CJ Hopkins
Confession of a Putin-Nazi Denialist
David Schultz
Less Than Fundamental:  the Myth of Voting Rights in America
Rohullah Naderi
The West’s Over-Publicized Development Achievements in Afghanistan 
Dan Bacher
California Lacks Real Marine Protection as Offshore Drilling Expands in State Waters
Lori Hanson – Miguel Gomez
The Students of Nicaragua’s April Uprising
Russell Mokhiber
Are Corporations Behind Frivolous Lawsuits Against Corporations?
Michael Welton
Infusing Civil Society With Hope for a Better World
June 19, 2018
Ann Robertson - Bill Leumer
We Can Thank Top Union Officials for Trump
Lawrence Davidson
The Republican Party Falls Apart, the Democrats Get Stuck
Sheldon Richman

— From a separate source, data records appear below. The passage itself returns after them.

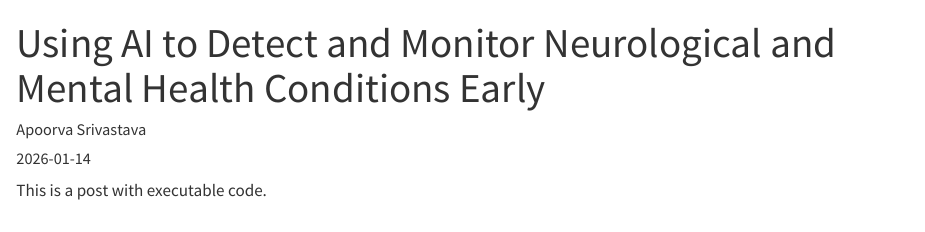
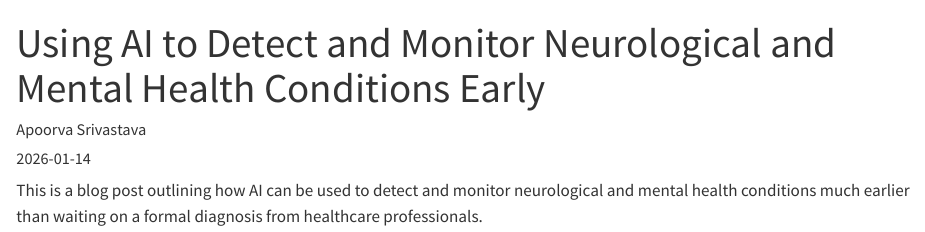
Before and after one commit to apoorva43/blog, a Quarto document (myblog/posts/post-with-code/index.qmd): the page in a window 1100 px wide, from its top. Rendered offline with R 4.5, knitr and Pandoc in place of Quarto, with nearby package versions.

Commit message:
Minor changes in the blog post

```diff
--- a/myblog/_quarto.yml
+++ b/myblog/_quarto.yml
@@ -1,5 +1,6 @@
 project:
   type: website
+  output-dir: docs
 
 website:
   title: "Apoorva's blog"
--- a/myblog/posts/post-with-code/index.qmd
+++ b/myblog/posts/post-with-code/index.qmd
@@ -6,4 +6,4 @@ categories: [healthcare, AI, analysis]
 image: "image.jpg"
 ---
 
-This is a post with executable code.
+This is a blog post outlining how AI can be used to detect and monitor neurological and mental health conditions much earlier than waiting on a formal diagnosis from healthcare professionals.
```
Also changed, not shown: myblog/docs/search.json, 4 other files.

Trump, North Korea, and Iran
Richard Rubenstein
Trump the (Shakespearean) Fool: a New Look at the Dynamics of Trumpism
Kevin Zeese - Margaret Flowers
Protect Immigrant Rights; End the Crises That Drive Migration
Gary Leupp
Norway: Just Withdraw From NATO
Kristine Mattis
Nerd Culture, Adultolescence, and the Abdication of Social Priorities
Mike Garrity
The Forest Service Should Not be Above the Law
Colin Todhunter
Pro-GMO Activism And Smears Masquerade As Journalism: From Seralini To Jairam Ramesh, Aruna Rodrigues Puts The Record Straight
Doug Rawlings
Does the Burns/Novick Vietnam Documentary Deserve an Emmy?
Kenneth Surin
2018 Electioneering in Appalachian Virginia
Nino Pagliccia
Chrystia Freeland Fails to See the Emerging Multipolar World
John Forte
Stuart Hall and Us
June 18, 2018
Paul Street
Denuclearize the United States? An Unthinkable Thought
FacebookTwitterGoogle+RedditEmail